By
"School choice, it seems, should be a no-brainer. Why not give families vouchers, allowing them to make free choices for their children’s education? There’s a reason increasing numbers of inner-city activists in places like Chicago and Washington, D.C., are fighting for charter schools and voucher programs. They know choice would be better for their kids. They know the government has failed them."

http://www.realclearpolitics.com/articles/2014/08/14/the_crazy_world_of_public_schools_123654.html


The Crazy World of Public Schools | RealClearPolitics
www.realclearpolitics.com
Are America’s vast, sprawling, powerful government agencies really all that bad? Left-leaning New York Times columnist Paul Krugman, in a recent series of columns and blog posts, has...
Thu, 14 Aug 2014 15:51:55 +0000
By
LIKE if you agree with the 80% of Kansans who believe that employees should have the right to decide, without force or penalty, whether to join or leave a labor union. http://www.employeefreedomweek.com/survey-results/


Survey Results | Employee Freedom Week
www.employeefreedomweek.com
National Employee Freedom Week has released a series of scientific surveys to find out how many union members want to leave their union and gauging the public’s support for employee freedom. The results were surprising.
Tue, 12 Aug 2014 15:16:37 +0000

Kansas school funding has been increasing
www.washingtonpost.com
The Aug. 1 news article “In Kansas, a deep-red ‘experiment,’ ” about Kansas’s tax reform, provided incomplete data on school funding. The base state aid data used to show a decline in school funding r...
Tue, 05 Aug 2014 14:27:30 +0000
Last Refreshed 8/27/2014 11:38:20 AM
History & Mission

Kansas Policy Institute began its evolution in 1996, when a small group of Kansans, and supporters of the CATO Institute, founded the state's first free market think tank.  KPI was formed to produce sound policy research on Kansas issues and advance free-market principles and limit the growth of state government, mirroring the work CATO had accomplished on the national level.

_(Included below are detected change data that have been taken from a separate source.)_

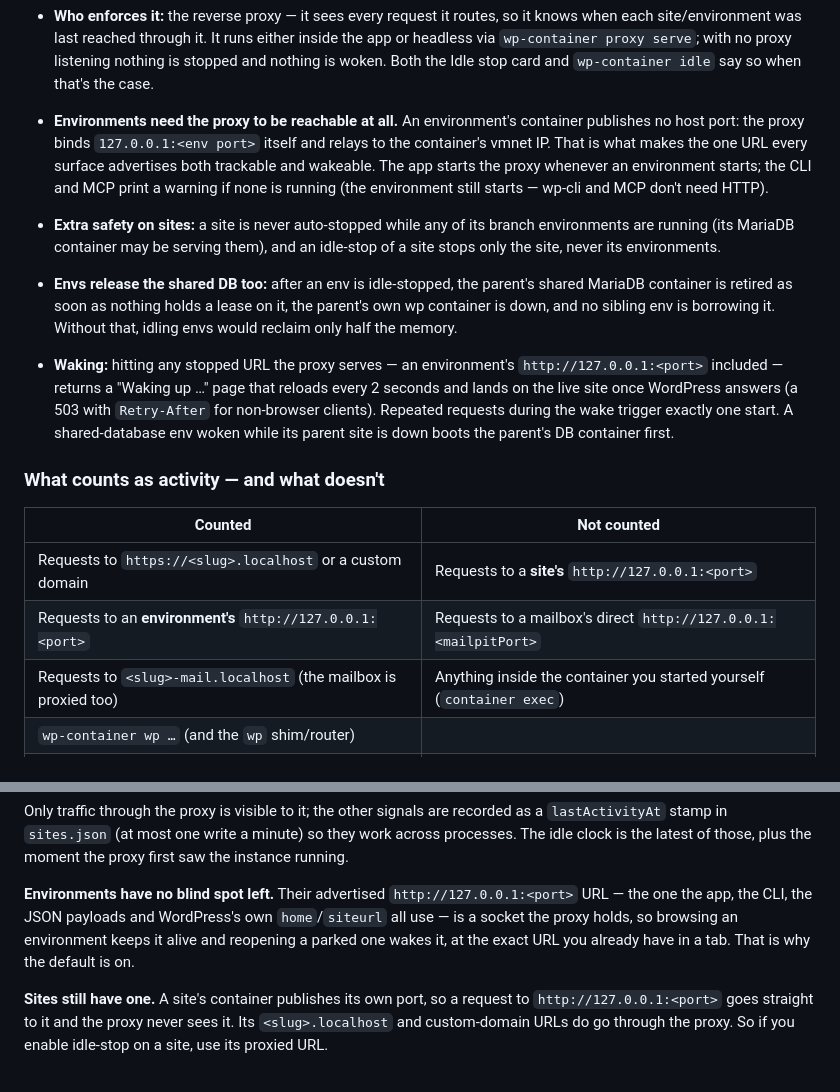
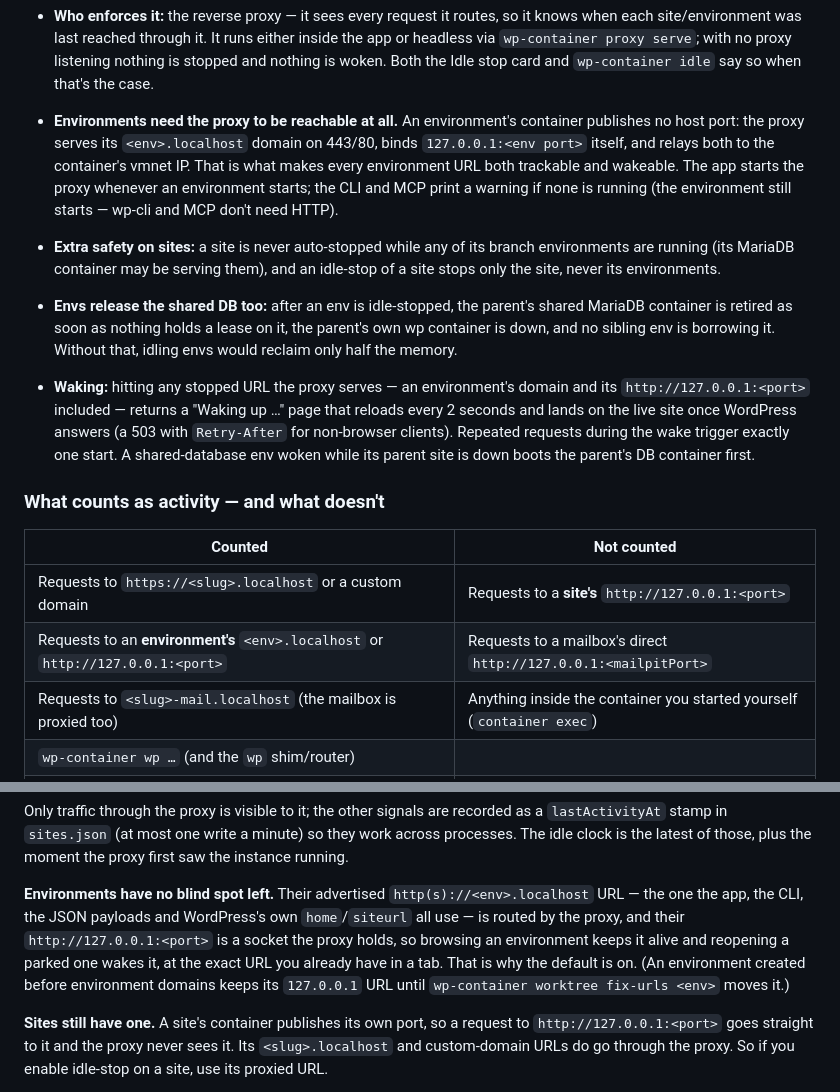
Before and after one commit to fabiankaegy/wp-container, a Markdown page: docs/RESOURCES.md, 2 parts joined by grey strips. GitHub-like rendering.

```diff
--- a/docs/RESOURCES.md
+++ b/docs/RESOURCES.md
@@ -79,9 +79,10 @@ matters more — see the next section.
   listening nothing is stopped and nothing is woken. Both the Idle stop card and
   `wp-container idle` say so when that's the case.
 - **Environments need the proxy to be reachable at all.** An environment's
-  container publishes no host port: the proxy binds `127.0.0.1:<env port>` itself
-  and relays to the container's vmnet IP. That is what makes the one URL every
-  surface advertises both trackable and wakeable. The app starts the proxy
+  container publishes no host port: the proxy serves its `<env>.localhost`
+  domain on 443/80, binds `127.0.0.1:<env port>` itself, and relays both to the
+  container's vmnet IP. That is what makes every environment URL both trackable
+  and wakeable. The app starts the proxy
   whenever an environment starts; the CLI and MCP print a warning if none is
   running (the environment still starts — wp-cli and MCP don't need HTTP).
 - **Extra safety on sites:** a site is never auto-stopped while any of its
@@ -92,7 +93,7 @@ matters more — see the next section.
   parent's own wp container is down, and no sibling env is borrowing it. Without
   that, idling envs would reclaim only half the memory.
 - **Waking:** hitting any stopped URL the proxy serves — an environment's
-  `http://127.0.0.1:<port>` included — returns a "Waking up …" page that reloads
+  domain and its `http://127.0.0.1:<port>` included — returns a "Waking up …" page that reloads
   every 2 seconds and lands on the live site once WordPress answers (a 503 with
   `Retry-After` for non-browser clients). Repeated requests during the wake
   trigger exactly one start. A shared-database env woken while its parent site is
@@ -103,7 +104,7 @@ matters more — see the next section.
 | Counted | Not counted |
 |---|---|
 | Requests to `https://<slug>.localhost` or a custom domain | Requests to a **site's** `http://127.0.0.1:<port>` |
-| Requests to an **environment's** `http://127.0.0.1:<port>` | Requests to a mailbox's direct `http://127.0.0.1:<mailpitPort>` |
+| Requests to an **environment's** `<env>.localhost` or `http://127.0.0.1:<port>` | Requests to a mailbox's direct `http://127.0.0.1:<mailpitPort>` |
 | Requests to `<slug>-mail.localhost` (the mailbox is proxied too) | Anything inside the container you started yourself (`container exec`) |
 | `wp-container wp …` (and the `wp` shim/router) | |
 | MCP tool calls scoped to the site/env | |
@@ -120,10 +121,13 @@ work across processes. The idle clock is the latest of those, plus the moment th
 proxy first saw the instance running.
 
 **Environments have no blind spot left.** Their advertised
-`http://127.0.0.1:<port>` URL — the one the app, the CLI, the JSON payloads and
-WordPress's own `home`/`siteurl` all use — is a socket the proxy holds, so
-browsing an environment keeps it alive and reopening a parked one wakes it, at
-the exact URL you already have in a tab. That is why the default is on.
+`http(s)://<env>.localhost` URL — the one the app, the CLI, the JSON payloads and
+WordPress's own `home`/`siteurl` all use — is routed by the proxy, and their
+`http://127.0.0.1:<port>` is a socket the proxy holds, so browsing an
+environment keeps it alive and reopening a parked one wakes it, at the exact URL
+you already have in a tab. That is why the default is on. (An environment
+created before environment domains keeps its `127.0.0.1` URL until
+`wp-container worktree fix-urls <env>` moves it.)
 
 **Sites still have one.** A site's container publishes its own port, so a request
 to `http://127.0.0.1:<port>` goes straight to it and the proxy never sees it.
```
Also changed, not shown: PLAN.md (+14 -5 lines), README.md (+6 -4 lines).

An early focus on education and tax policy lead to numerous studies produced by expert academics.  Building on this initial success, KPI has expanded to include a full complement of policy scholars and fellows, fulltime staff, and a board of directors that includes members from across Kansas. Currently, education, health care, and fiscal policy represent the bulk of KPI’s work in advocating for liberty and personal freedom.  By publishing studies, hosting events around the state, educating policy makers and community leaders, and engaging with traditional and new media, KPI is an active participant in the policy debate in the county and state arenas.

Beginning as Kansas Public Policy Institute and following an early transition to the Flint Hills Center for Public Policy, Kansas Policy Institute has changed its name and approach to fit the needs of the day.  However, the commitment to our mission remains unchanged - advocating for free market solutions to public policy issues and the protection of personal freedom for all Kansans.